There have been a few theories proposed to try to explain the evolutionary drivers behind the differences in each sex’s nose colour and shape.

One theory suggests they help run rainwater off the snakes’ surface quicker and more effectively. This would help them keep dry during otherwise rainy days. 

Another suggests they help disguise the snakes by making them look like the seed pods of certain plants such as Bignonia (a genus of crossvine). This would also explain the way they hang off of tree branches.

Either of these theories could be correct, but neither of them quite explains why the noses need to look so different from each other. 

My theory:

Both males and female Madgascar leaf-nosed snakes are present in dry deciduous forests and lowland rainforests, even though these habitats are completely unalike. Rainforests are thick with plant life that doesn’t shed leaves and remains green all year round. They are always warm and receive huge amounts of annual rainfall, which means they’re constantly humid like the inside of a steam room.  In contrast, dry deciduous forests (as the name suggests) are relatively dry because they receive less frequent rainfall, have plant life that does shed its leaves, and therefore don’t stay green all year. Instead, they experience two seasons: dry and wet.

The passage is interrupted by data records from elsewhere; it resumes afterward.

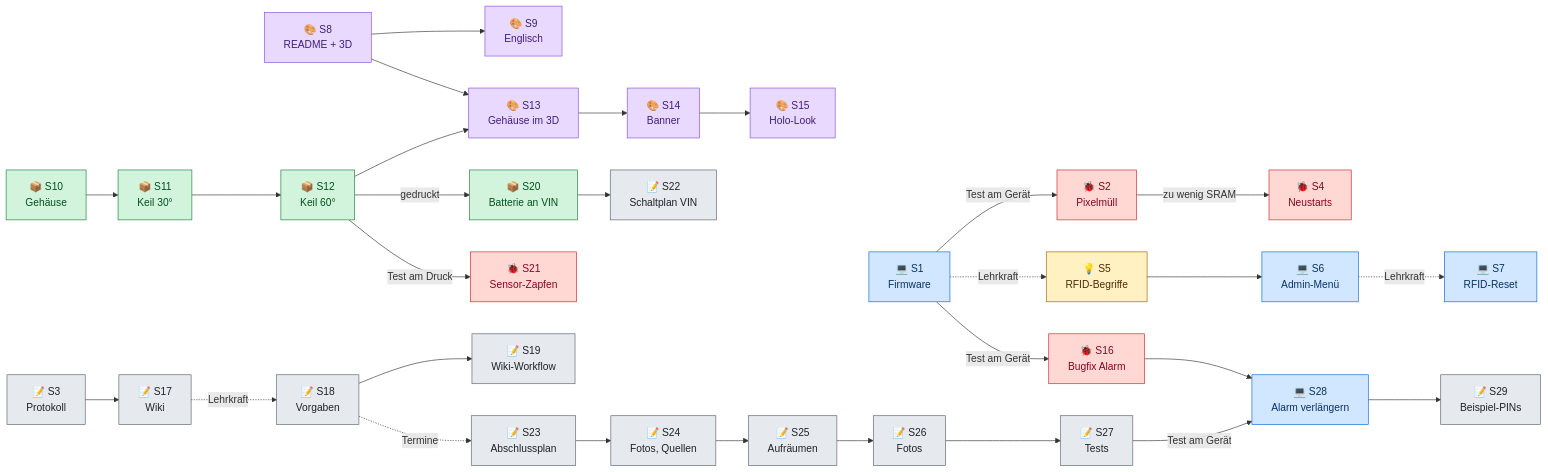
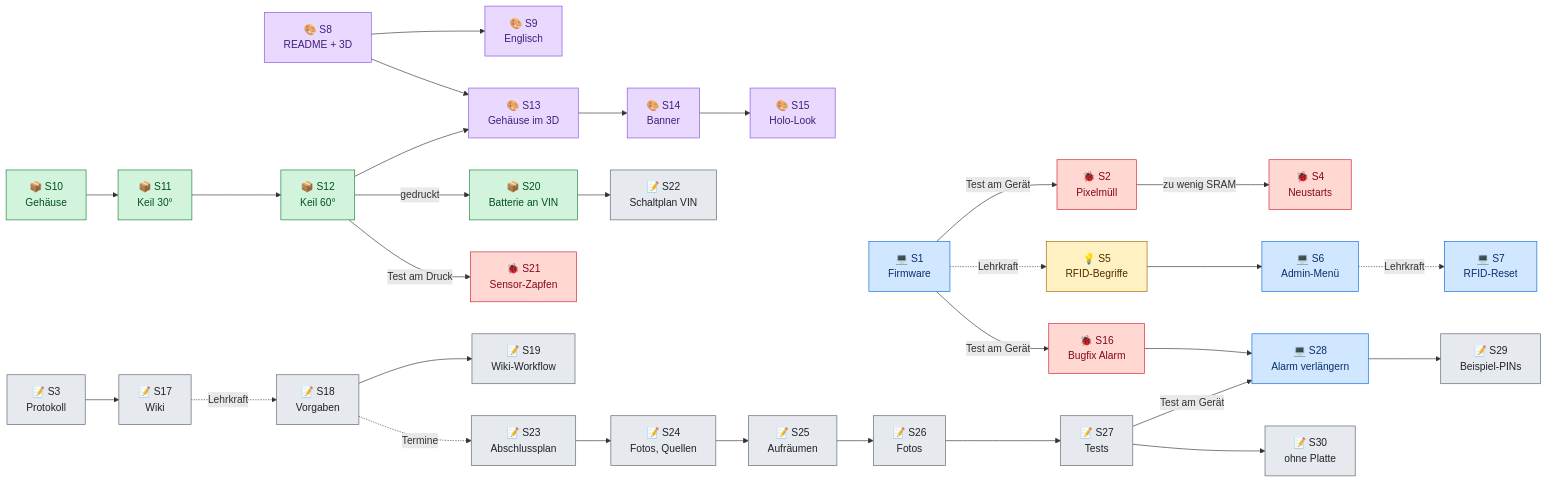
Before and after one commit to BBZ-AIFS51/LF7-Projekt_GAS: the second of 3 diagrams in wiki/Entwicklungsverlauf.md, drawn with Mermaid. The commit also changed other lines of this file and 7 other files, not shown here.

````diff
--- a/wiki/Entwicklungsverlauf.md
+++ b/wiki/Entwicklungsverlauf.md
@@ -68,64 +69,66 @@
 ```mermaid
 flowchart LR
     P1["💻 S1<br/>Firmware"]
     P2["🐞 S2<br/>Pixelmüll"]
     P3["📝 S3<br/>Protokoll"]
     P4["🐞 S4<br/>Neustarts"]
     P5["💡 S5<br/>RFID-Begriffe"]
     P6["💻 S6<br/>Admin-Menü"]
     P7["💻 S7<br/>RFID-Reset"]
     P8["🎨 S8<br/>README + 3D"]
     P9["🎨 S9<br/>Englisch"]
     P10["📦 S10<br/>Gehäuse"]
     P11["📦 S11<br/>Keil 30°"]
     P12["📦 S12<br/>Keil 60°"]
     P13["🎨 S13<br/>Gehäuse im 3D"]
     P14["🎨 S14<br/>Banner"]
     P15["🎨 S15<br/>Holo-Look"]
     P16["🐞 S16<br/>Bugfix Alarm"]
     P17["📝 S17<br/>Wiki"]
     P18["📝 S18<br/>Vorgaben"]
     P19["📝 S19<br/>Wiki-Workflow"]
     P20["📦 S20<br/>Batterie an VIN"]
     P21["🐞 S21<br/>Sensor-Zapfen"]
     P22["📝 S22<br/>Schaltplan VIN"]
     P23["📝 S23<br/>Abschlussplan"]
     P24["📝 S24<br/>Fotos, Quellen"]
     P25["📝 S25<br/>Aufräumen"]
     P26["📝 S26<br/>Fotos"]
     P27["📝 S27<br/>Tests"]
     P28["💻 S28<br/>Alarm verlängern"]
     P29["📝 S29<br/>Beispiel-PINs"]
+    P30["📝 S30<br/>ohne Platte"]
 
     P1 -- "Test am Gerät" --> P2 -- "zu wenig SRAM" --> P4
     P1 -. "Lehrkraft" .-> P5 --> P6
     P6 -. "Lehrkraft" .-> P7
     P1 -- "Test am Gerät" --> P16
     P8 --> P9
     P8 --> P13
     P10 --> P11 --> P12 --> P13
     P12 -- "gedruckt" --> P20
     P12 -- "Test am Druck" --> P21
     P20 --> P22
     P13 --> P14 --> P15
     P3 --> P17
     P17 -. "Lehrkraft" .-> P18
     P18 --> P19
     P18 -. "Termine" .-> P23
     P23 --> P24 --> P25 --> P26 --> P27
     P16 --> P28
     P27 -- "Test am Gerät" --> P28 --> P29
+    P27 --> P30
 
     classDef fw fill:#d0e7ff,stroke:#0969da,color:#0a3069
     classDef bug fill:#ffd8d3,stroke:#cf222e,color:#82071e
     classDef info fill:#fff1c2,stroke:#9a6700,color:#4d2d00
     classDef vis fill:#ead9ff,stroke:#8250df,color:#3e1f79
     classDef box fill:#d2f4dc,stroke:#1a7f37,color:#044f1e
     classDef doc fill:#e6e9ed,stroke:#59636e,color:#1f2328
     class P1,P6,P7,P28 fw
     class P2,P4,P16,P21 bug
     class P5 info
     class P8,P9,P13,P14,P15 vis
     class P10,P11,P12,P20 box
-    class P3,P17,P18,P19,P22,P23,P24,P25,P26,P27,P29 doc
+    class P3,P17,P18,P19,P22,P23,P24,P25,P26,P27,P29,P30 doc
 ```
````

In a dry deciduous forest, rainfall normally only happens from late October to April (the wet season) rather than the entire year, like the rainforests. The dry season is when there’s little to no rainfall and is when the majority of the plants shed their leaves. This dry season lasts from May to October and coincidentally includes the snakes’ breeding season, which begins in late May and ends somewhere between June to July. It also includes the egg-laying/nesting season, which, according to captive specimens, takes place from August to September. 

In this habitat, males hide by staying motionless throughout the day. This means that if females want to mate, they have to actively go out are search for them. This may seem unfair, but wandering around in broad daylight through bare, leafless tree branches would (for a male) be the same as holding a sign that says “EAT ME!” 

Females are much better at camouflaging in this environment due to their duller coloration and the shape of their snouts. Their broad, laterally flattened form, along with the ridges on the edge, makes them bear a resemblance to broken branches. In a place and time that largely lacks greenery, this appearance allows them to seek out their hidden partners whilst avoiding any unwanted attention.  

In the rainforests, the roles get reversed, and males are the ones who search for their mates. Their more flamboyant coloration and long, tapering snouts make them resemble a growing leaf, stem, vine, or seed pod. This makes them better at blending in while moving through the lush, vibrant foliage in search of their secret sweethearts.  

If a female tried to do the same, she would be a lot more conspicuous. After all, a bare, broken branch with no organisms using it isn’t something normally found in the rainforest — especially severed ones that are moving around by themselves. 

In other words, both sexes take turns “hiding” or “seeking,” depending on the habitat and time of year, putting their lives and bloodlines at risk until they eventually find each other. 

To lower their chances of getting caught in the act, Madagascar leaf-nosed snakes wait till the cover of night for their romantic rendezvous. Likewise, the females wait until night to lay their eggs to protect their precious young from daytime predators. 

About the Author:

David Duarte Crespo is a college student in Animal Management, independent wildlife writer, amateur photographer and fellow reptile specialist. So far in his life, he’s had a few reptilian experiences, from sharing a nursery with tortoises to caring for a bearded dragon named Lola — all while growing up in Reading, Berkshire, UK.